On the morning of Tom Marshall's Ph D defence, he put on the suit he had bought for the occasion and climbed onto the stage in front of a 50-strong audience, including his parents and 6 examiners.
He gave a 15-minute-long presentation, then faced an hour of cross-examination about his past 5 years of neuroscience research at the Donders Institute for Brain, Cognition and Behaviour in Nijmegen, the Netherlands.
This isn't necessarily a problem in itself, but some researchers worry that the decades-old doctoral assessment system is showing strain.
Time-pressured examiners sometimes lack training and preparation for Ph D assessments, which can lead to lack of rigour.“If you have worked on a collaborative dissertation, a potential employer might struggle to see whether you really are an independent thinker or could you read a lead a research project,” says Ortega.There is another matter to wrestle with — the fact that half of science Ph D graduates in the United States are choosing careers outside of academia, according to the National Science Foundation's 2014 Survey of Earned Doctorates.“'The thicker my Ph D, the better' has become a myth in the Ph D community, and is taking it down the wrong direction.” Farrar says that a slimmed-down document would be more appropriate.That could follow the concise format of a research paper, and include a review of the field, then short chapters on methods, analysis and discussion.

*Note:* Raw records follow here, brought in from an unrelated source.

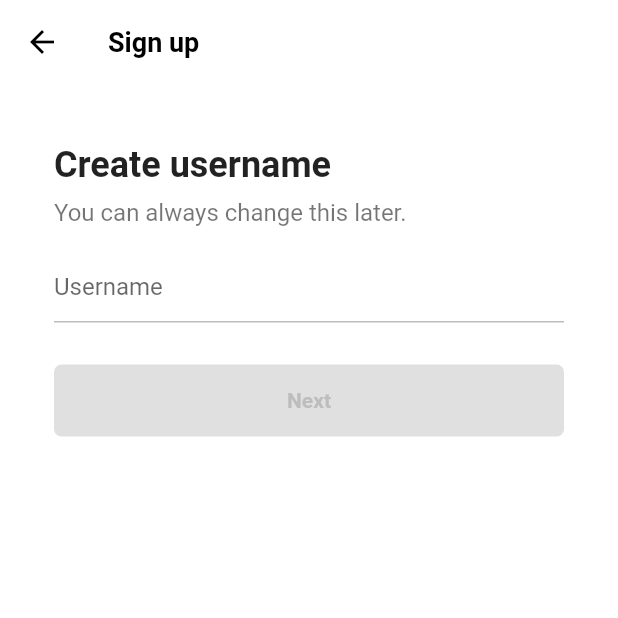
After one commit to wxxd-fxrest/woodtok, a Flutter app: the screen it shows after launch, after a tap on "Use email & password", on a phone screen of 412 x 824 dp, the top half of it. The commit adds this screen. Run offline on Flutter 3.47's test engine with Material 2 defaults, Android fonts, the phone set to English and light mode, and no system bars; our stand-ins replace font_awesome_flutter.

Commit message:
#4.3 ~ #4.5 FormButton

```diff
--- a/lib/features/authentication/log_in_screen.dart
+++ b/lib/features/authentication/log_in_screen.dart
@@ -7,7 +7,7 @@ import 'package:woodtok/features/authentication/widgets/auth_button.dart';
 class LogInScreen extends StatelessWidget {
   const LogInScreen({super.key});
 
-  void onSignUpTap(BuildContext context) {
+  void _onSignUpTap(BuildContext context) {
     Navigator.of(context).pop();
   }
 
@@ -53,7 +53,7 @@ class LogInScreen extends StatelessWidget {
         ),
       ),
       bottomNavigationBar: BottomAppBar(
-        color: Colors.grey.shade100,
+        color: Colors.grey.shade50,
         elevation: 2,
         child: Padding(
           padding: const EdgeInsets.symmetric(
@@ -66,7 +66,7 @@ class LogInScreen extends StatelessWidget {
               const Text("Don't have an account?"),
               Gaps.h5,
               GestureDetector(
-                onTap: () => onSignUpTap(context),
+                onTap: () => _onSignUpTap(context),
                 child: Text(
                   "Sign up",
                   style: TextStyle(
--- a/lib/features/authentication/sign_up_screen.dart
+++ b/lib/features/authentication/sign_up_screen.dart
@@ -3,15 +3,24 @@ import 'package:font_awesome_flutter/font_awesome_flutter.dart';
 import 'package:woodtok/constants/gaps.dart';
 import 'package:woodtok/constants/sizes.dart';
 import 'package:woodtok/features/authentication/log_in_screen.dart';
+import 'package:woodtok/features/authentication/username_screen.dart';
 import 'package:woodtok/features/authentication/widgets/auth_button.dart';
 
 class SignUpScreen extends StatelessWidget {
   const SignUpScreen({super.key});
 
-  void onLoginTap(BuildContext context) {
+  void _onLoginTap(BuildContext context) {
     Navigator.of(context).push(
       MaterialPageRoute(
         builder: (context) => const LogInScreen(),
+      ),
+    );
+  }
+
+  void _onEmailTap(BuildContext context) {
+    Navigator.of(context).push(
+      MaterialPageRoute(
+        builder: (context) => const UsernameScreen(),
       ),
     );
   }
@@ -25,9 +34,9 @@ class SignUpScreen extends StatelessWidget {
             horizontal: Sizes.size40,
           ),
           child: Column(
-            children: const [
+            children: [
               Gaps.v80,
-              Text(
+              const Text(
                 "Sign up for TikTok",
                 style: TextStyle(
                   fontSize: Sizes.size24,
@@ -35,7 +44,7 @@ class SignUpScreen extends StatelessWidget {
                 ),
               ),
               Gaps.v20,
-              Text(
+              const Text(
                 "Create a profile, follow other accounts, make your own videos, and more.",
                 style: TextStyle(
                   fontSize: Sizes.size16,
@@ -44,12 +53,15 @@ class SignUpScreen extends StatelessWidget {
                 textAlign: TextAlign.center,
               ),
               Gaps.v40,
-              AuthButton(
-                icon: FaIcon(FontAwesomeIcons.user),
-                text: "Use email & password",
+              GestureDetector(
+                onTap: () => _onEmailTap(context),
+                child: const AuthButton(
+                  icon: FaIcon(FontAwesomeIcons.user),
+                  text: "Use email & password",
+                ),
               ),
               Gaps.v16,
-              AuthButton(
+              const AuthButton(
                 icon: FaIcon(FontAwesomeIcons.apple),
                 text: "Continue with Apple",
               )
@@ -58,7 +70,7 @@ class SignUpScreen extends StatelessWidget {
         ),
       ),
       bottomNavigationBar: BottomAppBar(
-        color: Colors.grey.shade100,
+        color: Colors.grey.shade50,
         elevation: 2,
         child: Padding(
           padding: const EdgeInsets.symmetric(
@@ -71,7 +83,7 @@ class SignUpScreen extends StatelessWidget {
               const Text("Already have an account?"),
               Gaps.h5,
               GestureDetector(
-                onTap: () => onLoginTap(context),
+                onTap: () => _onLoginTap(context),
                 child: Text(
                   "Log In",
                   style: TextStyle(
--- /dev/null
+++ b/lib/features/authentication/username_screen.dart
@@ -0,0 +1,102 @@
+import 'package:flutter/material.dart';
+import 'package:woodtok/constants/gaps.dart';
+import 'package:woodtok/constants/sizes.dart';
+import 'package:woodtok/features/authentication/email_screen.dart';
+import 'package:woodtok/features/authentication/widgets/form_button.dart';
+
+class UsernameScreen extends StatefulWidget {
+  const UsernameScreen({super.key});
+
+  @override
+  State<UsernameScreen> createState() => _UsernameScreenState();
+}
+
+class _UsernameScreenState extends State<UsernameScreen> {
+  final TextEditingController _usernameController = TextEditingController();
+
+  String _username = "";
+
+  @override
+  void initState() {
+    super.initState();
+    _usernameController.addListener(() {
+      setState(() {
+        _username = _usernameController.text;
+      });
+    });
+  }
+
+  @override
+  void dispose() {
+    _usernameController.dispose();
+    super.dispose();
+  }
+
+  void _onNextTap() {
+    if (_username.isEmpty) return;
+    Navigator.of(context).push(
+      MaterialPageRoute(
+        builder: (context) => const EmailScreen(),
+      ),
+    );
+  }
+
+  @override
+  Widget build(BuildContext context) {
+    return Scaffold(
+      appBar: AppBar(
+        title: const Text(
+          "Sign up",
+        ),
+      ),
+      body: Padding(
+        padding: const EdgeInsets.symmetric(
+          horizontal: Sizes.size36,
+        ),
+        child: Column(
+          crossAxisAlignment: CrossAxisAlignment.start,
+          children: [
+            Gaps.v40,
+            const Text(
+              "Create username",
+              style: TextStyle(
+                fontSize: Sizes.size24,
+                fontWeight: FontWeight.w700,
+              ),
+            ),
+            Gaps.v8,
+            const Text(
+              "You can always change this later.",
+              style: TextStyle(
+                fontSize: Sizes.size16,
+                color: Colors.black54,
+              ),
+            ),
+            Gaps.v16,
+            TextField(
+              controller: _usernameController,
+              decoration: InputDecoration(
+                hintText: "Username",
+                enabledBorder: UnderlineInputBorder(
+                  borderSide: BorderSide(
+                    color: Colors.grey.shade400,
+                  ),
+                ),
+                focusedBorder: UnderlineInputBorder(
+                  borderSide: BorderSide(
+                    color: Colors.grey.shade400,
+                  ),
+                ),
+              ),
+              cursorColor: Theme.of(context).primaryColor,
+            ),
+            Gaps.v28,
+            GestureDetector(
+                onTap: _onNextTap,
+                child: FormButton(disabled: _username.isEmpty)),
+          ],
+        ),
+      ),
+    );
+  }
+}
--- /dev/null
+++ b/lib/features/authentication/widgets/form_button.dart
@@ -0,0 +1,43 @@
+import 'package:flutter/material.dart';
+import 'package:woodtok/constants/sizes.dart';
+
+class FormButton extends StatelessWidget {
+  const FormButton({
+    super.key,
+    required this.disabled,
+  });
+
+  final bool disabled;
+
+  @override
+  Widget build(BuildContext context) {
+    return FractionallySizedBox(
+      widthFactor: 1,
+      child: AnimatedContainer(
+        padding: const EdgeInsets.symmetric(
+          vertical: Sizes.size16,
+        ),
+        decoration: BoxDecoration(
+          borderRadius: BorderRadius.circular(
+            Sizes.size5,
+          ),
+          color:
+              disabled ? Colors.grey.shade300 : Theme.of(context).primaryColor,
+        ),
+        duration: const Duration(milliseconds: 400),
+        child: AnimatedDefaultTextStyle(
+          duration: const Duration(milliseconds: 400),
+          style: TextStyle(
+            color: disabled ? Colors.grey.shade400 : Colors.white,
+            fontSize: Sizes.size14,
+            fontWeight: FontWeight.w600,
+          ),
+          child: const Text(
+            "Next",
+            textAlign: TextAlign.center,
+          ),
+        ),
+      ),
+    );
+  }
+}
--- a/lib/main.dart
+++ b/lib/main.dart
@@ -1,4 +1,5 @@
 import 'package:flutter/material.dart';
+import 'package:woodtok/constants/sizes.dart';
 import 'package:woodtok/features/authentication/sign_up_screen.dart';
 
 void main() {
@@ -13,7 +14,18 @@ class WoodTok extends StatelessWidget {
     return MaterialApp(
       title: 'Tik Tok Clone',
       theme: ThemeData(
+        scaffoldBackgroundColor: Colors.white,
         primaryColor: const Color(0xFFE9435A),
+        appBarTheme: const AppBarTheme(
+          elevation: 0,
+          foregroundColor: Colors.black,
+          backgroundColor: Colors.white,
+          titleTextStyle: TextStyle(
+            color: Colors.black,
+            fontSize: Sizes.size16 + Sizes.size2,
+            fontWeight: FontWeight.w600,
+          ),
+        ),
       ),
       home: const SignUpScreen(),
     );
```
Also changed, not shown: lib/features/authentication/email_screen.dart (added, +82 -0 lines).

And the examiners will probably read it all.” That isn't necessarily the case now.That could be because students are analysing more complex questions, performing longer literature reviews and using increasingly complicated methods that require lengthier explanations (see 'The expanding thesis').“It's unnecessary to have such a long thesis,” says Farrar, who recently assessed one such tome.One way to better reflect the team-based nature of science would be to write a joint thesis, an approach that has been used in arts and humanities graduate education in the past.However, this can make it difficult to assign credit.Almost all involve a written thesis, but those come in many forms.In the United Kingdom, they are usually monographs, long explanations of a student's work; in Scandinavia, science students typically top-and-tail a series of their publications.